By ROBERT BURNS, AP Military Writer
WASHINGTON – Navy Adm. Mike Mullen, the next chairman of the Joint Chiefs of Staff, is troubled by the Iraq war. He thinks it has become such a consuming focus of U.S. attention that it may be overstretching the military and distracting the nation from other threats.
When he steps into his new office in Room 2E676 at the Pentagon on Monday, replacing Marine Gen. Peter Pace as the senior military adviser to the president and the defense secretary, Mullen already will be on record expressing his war worries with an unusual degree of candor.
“I understand the frustration over the war. I share it,” he told his Senate confirmation hearing.
As evidence of his focus on Iraq, Mullen has told Congress he intends to travel to Baghdad immediately after he takes over so he can see firsthand how the war effort is going.
Mullen, 60, was Defense Secretary Robert Gates‘ choice to replace Pace, who had been vice chairman of the Joint Chiefs when the Iraq invasion was launched in 2003.
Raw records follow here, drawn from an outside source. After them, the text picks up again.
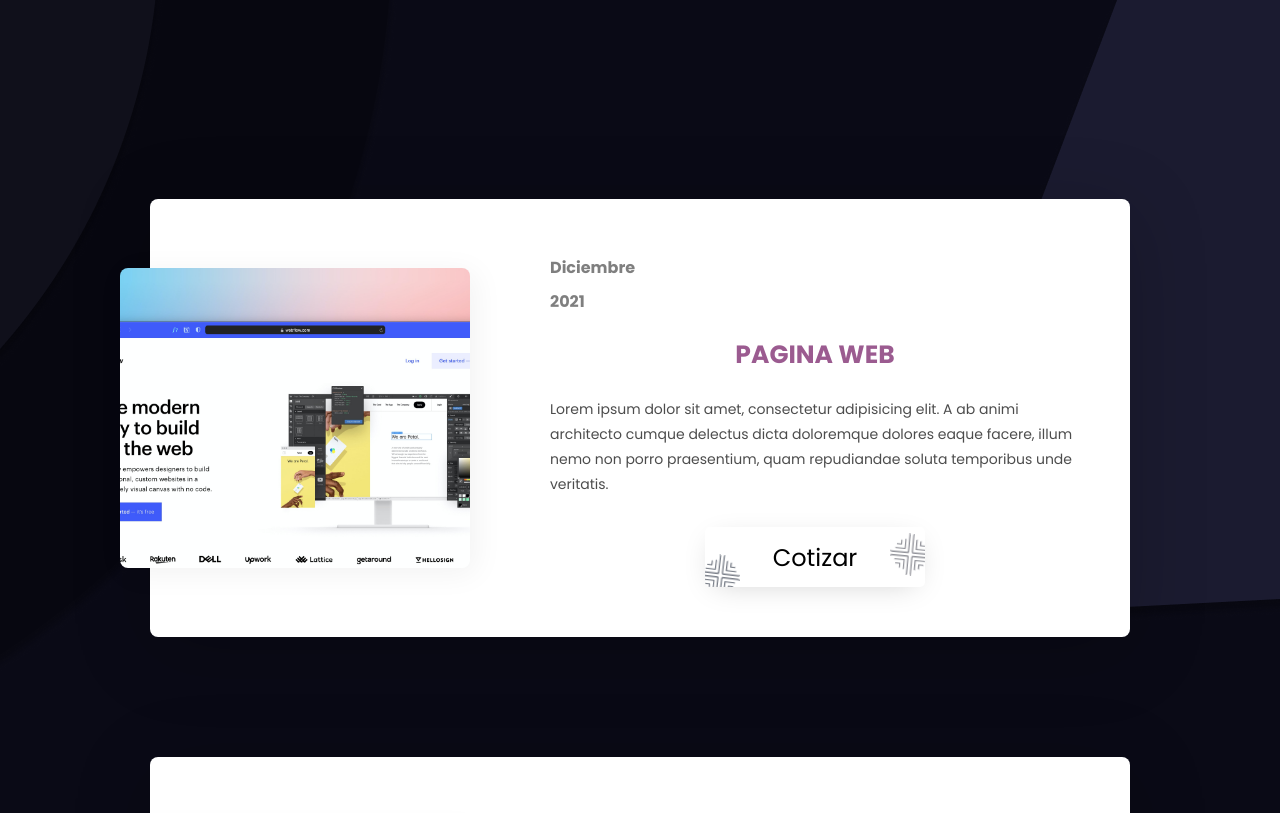
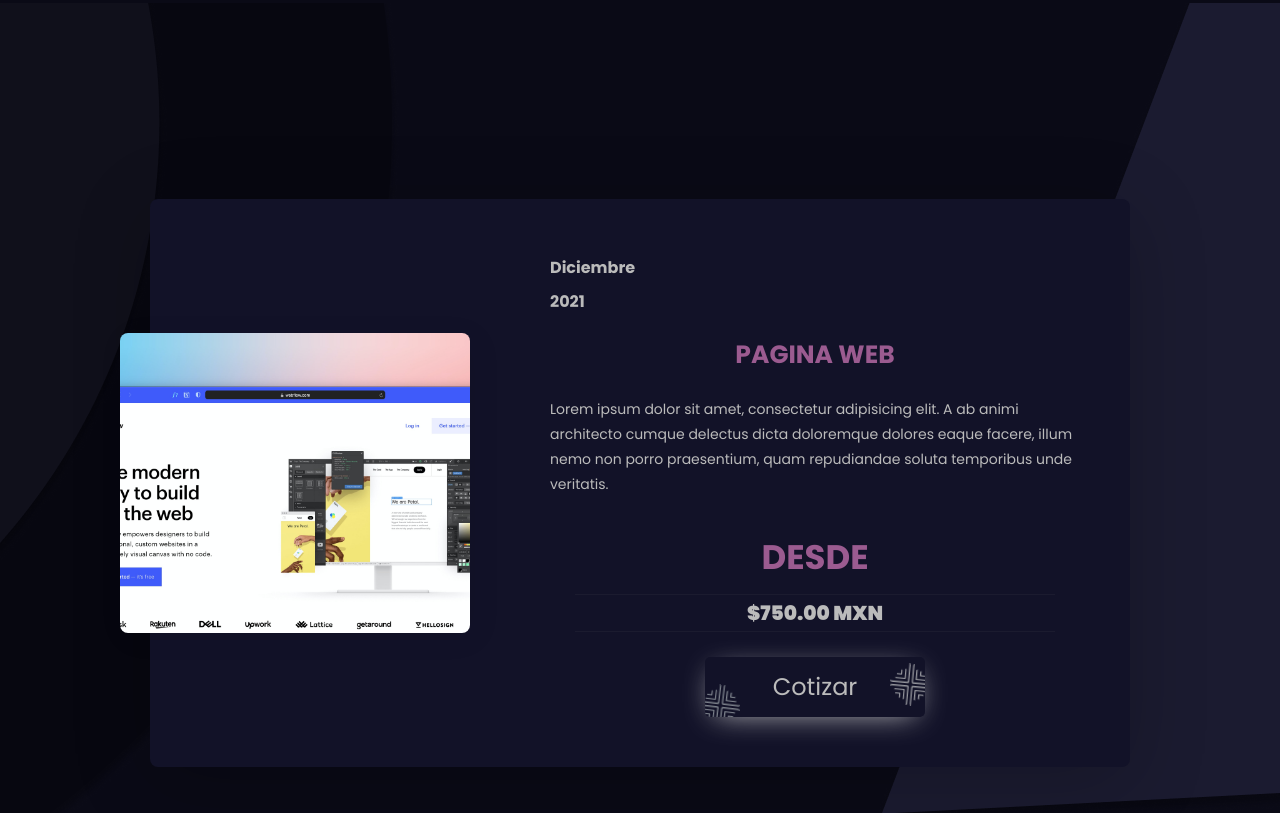
Before and after one commit to OlympoDevelopers/OlympoWeb, a PHP site: page /servicio-desarrolloWeb.php in a window 1280 px wide. Shown: the part 191-1004 px from the top of the page. Run offline with PHP 8.4, Linux system fonts and the light colour scheme.

Commit message:
Actualizacion servicios desarrollo web

```diff
--- a/servicio-desarrolloWeb.php
+++ b/servicio-desarrolloWeb.php
@@ -15,6 +15,7 @@
                 <p class="plan-texto">
                     Lorem ipsum dolor sit amet, consectetur adipisicing elit. A ab animi architecto cumque delectus dicta doloremque dolores eaque facere, illum nemo non porro praesentium, quam repudiandae soluta temporibus unde veritatis.
                 </p>
+                <h2>Desde <span class="precio">$750.00 MXN</span></h2>
 <!--                <a href="#" class="plan-post_cta">¡Cotizar!</a>-->
 
                 <div class="btn">
@@ -88,6 +89,9 @@
                 <p class="plan-texto">
                     Lorem ipsum dolor sit amet, consectetur adipisicing elit. A ab animi architecto cumque delectus dicta doloremque dolores eaque facere, illum nemo non porro praesentium, quam repudiandae soluta temporibus unde veritatis.
                 </p>
+                <h2>Desde <span class="precio">$2,500.00 MXN</span></h2>
+
+
                 <!--                <a href="#" class="plan-post_cta">¡Cotizar!</a>-->
 
                 <div class="btn">
@@ -161,6 +165,8 @@
                 <p class="plan-texto">
                     Lorem ipsum dolor sit amet, consectetur adipisicing elit. A ab animi architecto cumque delectus dicta doloremque dolores eaque facere, illum nemo non porro praesentium, quam repudiandae soluta temporibus unde veritatis.
                 </p>
+                <h2>Desde <span class="precio">$5,000.00 MXN</span></h2>
+
                 <!--                <a href="#" class="plan-post_cta">¡Cotizar!</a>-->
 
                 <div class="btn">
--- a/src/scss/layout/_planes.scss
+++ b/src/scss/layout/_planes.scss
@@ -5,11 +5,15 @@
   display: flex;
   flex-direction: column;
   align-items: center;
+  h2{
+    color: v.$hover;
+    font-weight: v.$bold;
+  }
 }
 
 .plan{
   h1,p,a,span{
-  color: v.$negro;
+  color: v.$gris;
 }
 
   margin-left: 3rem;
@@ -30,7 +34,7 @@
 
   //max-width: 98rem;
   padding: 5rem;
-  background-color: v.$blanco;
+  background-color: lighten(v.$fondoTarjetaEquipo,3%);
   box-shadow: 0 1.4rem 8rem rgba(0,0,0,0.2);
   display: flex;
   align-items: center;
@@ -70,10 +74,16 @@
   .plan-fecha{
     span{
       display: block;
-      color: rgba(0,0,0,.5);
+      color: v.$gris;
       font-size: 1.6rem;
       font-weight: v.$bold;
       margin: .5rem 0;
+    }
+    .precio{
+      border-top: 1px solid rgba(110, 110, 110, 0.1);
+      border-bottom: 1px solid rgba(110, 110, 110, 0.1);
+      font-weight: v.$black;
+      font-size: 2rem;
     }
   }
 
@@ -88,7 +98,7 @@
   .plan-texto{
     margin-bottom: 3rem;
     font-size: 1.4rem;
-    color: rgba(0,0,0,.7);
+    color: v.$gris;
   }
 
   .plan-post_cta{
@@ -136,4 +146,5 @@
     max-width: 100%;
     //transform: translate(0);
   }
+
 }
```
Also changed, not shown: build/css/app.css, 1 other file.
Pace has been criticized by some for not speaking up more forcefully on the conduct of the war after he became chairman in October 2005. In June, Gates announced that Pace would retire rather than serve a second term as chairman — not because of his performance in the job but because of political heat over the war.
Adm. Gregory G. Johnson, who retired from the Navy in December 2004 and has known Mullen for 20 years, said he believes Mullen will find ways to ensure that his views on the war are heard clearly.
Coming in as Gates’ choice to provide military advice gives Mullen “an incredibly strong hand,” Johnson said.